Task
Since pictures are not wanted, repeat only the text of the records, word for word.

Data for processing
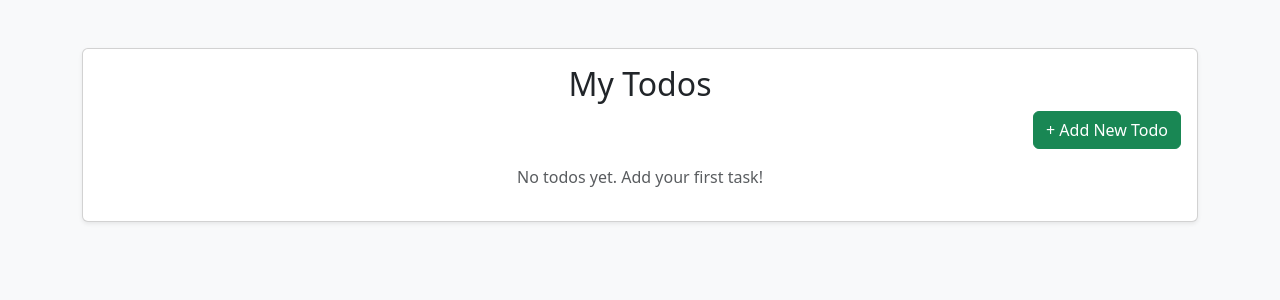
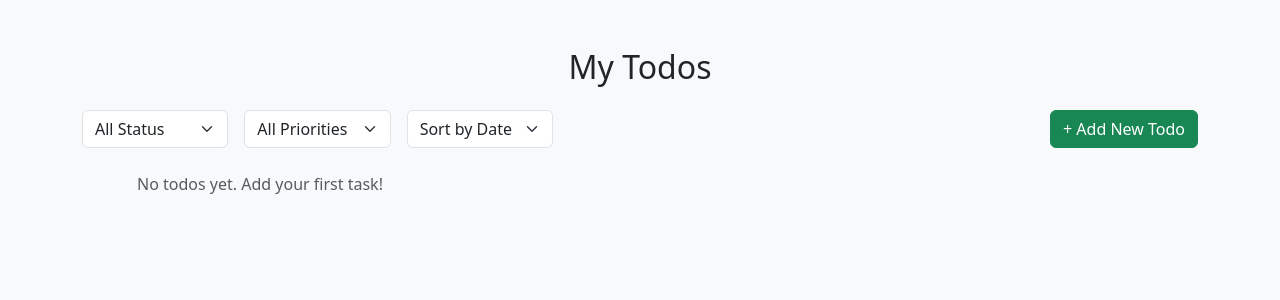
Before and after one commit to Jobdaiyoung/Todo-Application, a Django app: page /home/ in a window 1280 px wide. Shown: the part 56-356 px from the top of the page. Run offline with Django 4.2, Linux system fonts and the light colour scheme; the visitor is signed in with stand-in values (Sample User, id 1); data that the repository does not hold is empty.

Commit message:
add filters and sort

```diff
--- a/todo_project/todos/templates/todo_list.html
+++ b/todo_project/todos/templates/todo_list.html
@@ -2,14 +2,42 @@
 {% block title %}My Todo List{% endblock %}
 
 {% block content %}
-<div class="card shadow-sm">
-  <div class="card-body">
-    <h2 class="card-title text-center">My Todos</h2>
-    <div class="text-end mb-3">
+<h2 class="text-center mb-4">My Todos</h2>
+
+<div class="d-flex justify-content-between mb-4">
+  <!-- Filters and Sorting on the left -->
+  <div class="d-flex gap-3">
+    <form method="GET" class="d-flex gap-3">
+      <!-- Status Filter -->
+      <select name="status" class="form-select" onchange="this.form.submit()">
+        <option value="">All Status</option>
+        <option value="todo" {% if status_filter == 'to_do' %}selected{% endif %}>Todo</option>
+        <option value="in_progress" {% if status_filter == 'in_progress' %}selected{% endif %}>In Progress</option>
+        <option value="done" {% if status_filter == 'done' %}selected{% endif %}>Done</option>
+      </select>
+
+      <!-- Priority Filter -->
+      <select name="priority" class="form-select" onchange="this.form.submit()">
+        <option value="">All Priorities</option>
+        <option value="high" {% if priority_filter == 'high' %}selected{% endif %}>High</option>
+        <option value="medium" {% if priority_filter == 'medium' %}selected{% endif %}>Medium</option>
+        <option value="low" {% if priority_filter == 'low' %}selected{% endif %}>Low</option>
+      </select>
+
+      <!-- Sorting -->
+      <select name="sort_by" class="form-select" onchange="this.form.submit()">
+        <option value="created_at" {% if sort_by == 'created_at' %}selected{% endif %}>Sort by Date</option>
+        <option value="priority" {% if sort_by == 'priority' %}selected{% endif %}>Sort by Priority</option>
+      </select>
+    </form>
+  </div>
+
+  <div class="d-flex justify-content-end">
     <a href="{% url 'add_todo' %}" class="btn btn-success">+ Add New Todo</a>
   </div>
+</div>
 
-    {% if todos %}
+<!-- cards -->
 <div class="row row-cols-1 row-cols-md-2 row-cols-lg-3 g-4">
   {% for todo in todos %}
   <div class="col">
@@ -26,7 +54,6 @@
             {% else %}
               <span class="badge bg-success">Done</span>
             {% endif %}
-
             <!-- Priority Badge -->
             {% if todo.priority == 'high' %}
               <span class="badge bg-danger">High</span>
@@ -53,9 +80,5 @@
   <p class="text-muted text-center">No todos yet. Add your first task!</p>
   {% endfor %}
 </div>
-    {% else %}
-    <p class="text-muted text-center">No todos yet. Add your first task!</p>
-    {% endif %}
-  </div>
-</div>
+
 {% endblock %}
--- a/todo_project/todos/views.py
+++ b/todo_project/todos/views.py
@@ -31,8 +31,36 @@ def logout_view(request):
     return redirect('login')
 
 def todo_list(request):
+    # Get filter and sort parameters from the request
+    status_filter = request.GET.get('status', None)
+    priority_filter = request.GET.get('priority', None)
+    sort_by = request.GET.get('sort_by', 'created_at')  # default: sort by created_at
+
+    # Start with all todos for the current user
     todos = Todo.objects.filter(user=request.user)
-    return render(request, 'todo_list.html', {'todos': todos})
+
+    # Apply status filter if selected
+    if status_filter:
+        todos = todos.filter(status=status_filter)
+
+    # Apply priority filter if selected
+    if priority_filter:
+        todos = todos.filter(priority=priority_filter)
+
+    # Sorting by created date or priority
+    if sort_by == 'created_at':
+        todos = todos.order_by('-created_at')  # newest first
+    elif sort_by == 'priority':
+        todos = todos.order_by('-priority')  # priority order (can be customized)
+
+    # Pass filtered and sorted todos to context
+    context = {
+        'todos': todos,
+        'status_filter': status_filter,
+        'priority_filter': priority_filter,
+        'sort_by': sort_by,
+    }
+    return render(request, 'todo_list.html', context)
 
 def add_todo(request):
     if request.method == 'POST':
```
Lines whose indentation alone changed are shown as unchanged.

Response below
Before and after one commit to Jobdaiyoung/Todo-Application, a Django app: page /home/ in a window 1280 px wide. Shown: the part 56-356 px from the top of the page. Run offline with Django 4.2, Linux system fonts and the light colour scheme; the visitor is signed in with stand-in values (Sample User, id 1); data that the repository does not hold is empty.

Commit message:
add filters and sort

```diff
--- a/todo_project/todos/templates/todo_list.html
+++ b/todo_project/todos/templates/todo_list.html
@@ -2,14 +2,42 @@
 {% block title %}My Todo List{% endblock %}
 
 {% block content %}
-<div class="card shadow-sm">
-  <div class="card-body">
-    <h2 class="card-title text-center">My Todos</h2>
-    <div class="text-end mb-3">
+<h2 class="text-center mb-4">My Todos</h2>
+
+<div class="d-flex justify-content-between mb-4">
+  <!-- Filters and Sorting on the left -->
+  <div class="d-flex gap-3">
+    <form method="GET" class="d-flex gap-3">
+      <!-- Status Filter -->
+      <select name="status" class="form-select" onchange="this.form.submit()">
+        <option value="">All Status</option>
+        <option value="todo" {% if status_filter == 'to_do' %}selected{% endif %}>Todo</option>
+        <option value="in_progress" {% if status_filter == 'in_progress' %}selected{% endif %}>In Progress</option>
+        <option value="done" {% if status_filter == 'done' %}selected{% endif %}>Done</option>
+      </select>
+
+      <!-- Priority Filter -->
+      <select name="priority" class="form-select" onchange="this.form.submit()">
+        <option value="">All Priorities</option>
+        <option value="high" {% if priority_filter == 'high' %}selected{% endif %}>High</option>
+        <option value="medium" {% if priority_filter == 'medium' %}selected{% endif %}>Medium</option>
+        <option value="low" {% if priority_filter == 'low' %}selected{% endif %}>Low</option>
+      </select>
+
+      <!-- Sorting -->
+      <select name="sort_by" class="form-select" onchange="this.form.submit()">
+        <option value="created_at" {% if sort_by == 'created_at' %}selected{% endif %}>Sort by Date</option>
+        <option value="priority" {% if sort_by == 'priority' %}selected{% endif %}>Sort by Priority</option>
+      </select>
+    </form>
+  </div>
+
+  <div class="d-flex justify-content-end">
     <a href="{% url 'add_todo' %}" class="btn btn-success">+ Add New Todo</a>
   </div>
+</div>
 
-    {% if todos %}
+<!-- cards -->
 <div class="row row-cols-1 row-cols-md-2 row-cols-lg-3 g-4">
   {% for todo in todos %}
   <div class="col">
@@ -26,7 +54,6 @@
             {% else %}
               <span class="badge bg-success">Done</span>
             {% endif %}
-
             <!-- Priority Badge -->
             {% if todo.priority == 'high' %}
               <span class="badge bg-danger">High</span>
@@ -53,9 +80,5 @@
   <p class="text-muted text-center">No todos yet. Add your first task!</p>
   {% endfor %}
 </div>
-    {% else %}
-    <p class="text-muted text-center">No todos yet. Add your first task!</p>
-    {% endif %}
-  </div>
-</div>
+
 {% endblock %}
--- a/todo_project/todos/views.py
+++ b/todo_project/todos/views.py
@@ -31,8 +31,36 @@ def logout_view(request):
     return redirect('login')
 
 def todo_list(request):
+    # Get filter and sort parameters from the request
+    status_filter = request.GET.get('status', None)
+    priority_filter = request.GET.get('priority', None)
+    sort_by = request.GET.get('sort_by', 'created_at')  # default: sort by created_at
+
+    # Start with all todos for the current user
     todos = Todo.objects.filter(user=request.user)
-    return render(request, 'todo_list.html', {'todos': todos})
+
+    # Apply status filter if selected
+    if status_filter:
+        todos = todos.filter(status=status_filter)
+
+    # Apply priority filter if selected
+    if priority_filter:
+        todos = todos.filter(priority=priority_filter)
+
+    # Sorting by created date or priority
+    if sort_by == 'created_at':
+        todos = todos.order_by('-created_at')  # newest first
+    elif sort_by == 'priority':
+        todos = todos.order_by('-priority')  # priority order (can be customized)
+
+    # Pass filtered and sorted todos to context
+    context = {
+        'todos': todos,
+        'status_filter': status_filter,
+        'priority_filter': priority_filter,
+        'sort_by': sort_by,
+    }
+    return render(request, 'todo_list.html', context)
 
 def add_todo(request):
     if request.method == 'POST':
```
Lines whose indentation alone changed are shown as unchanged.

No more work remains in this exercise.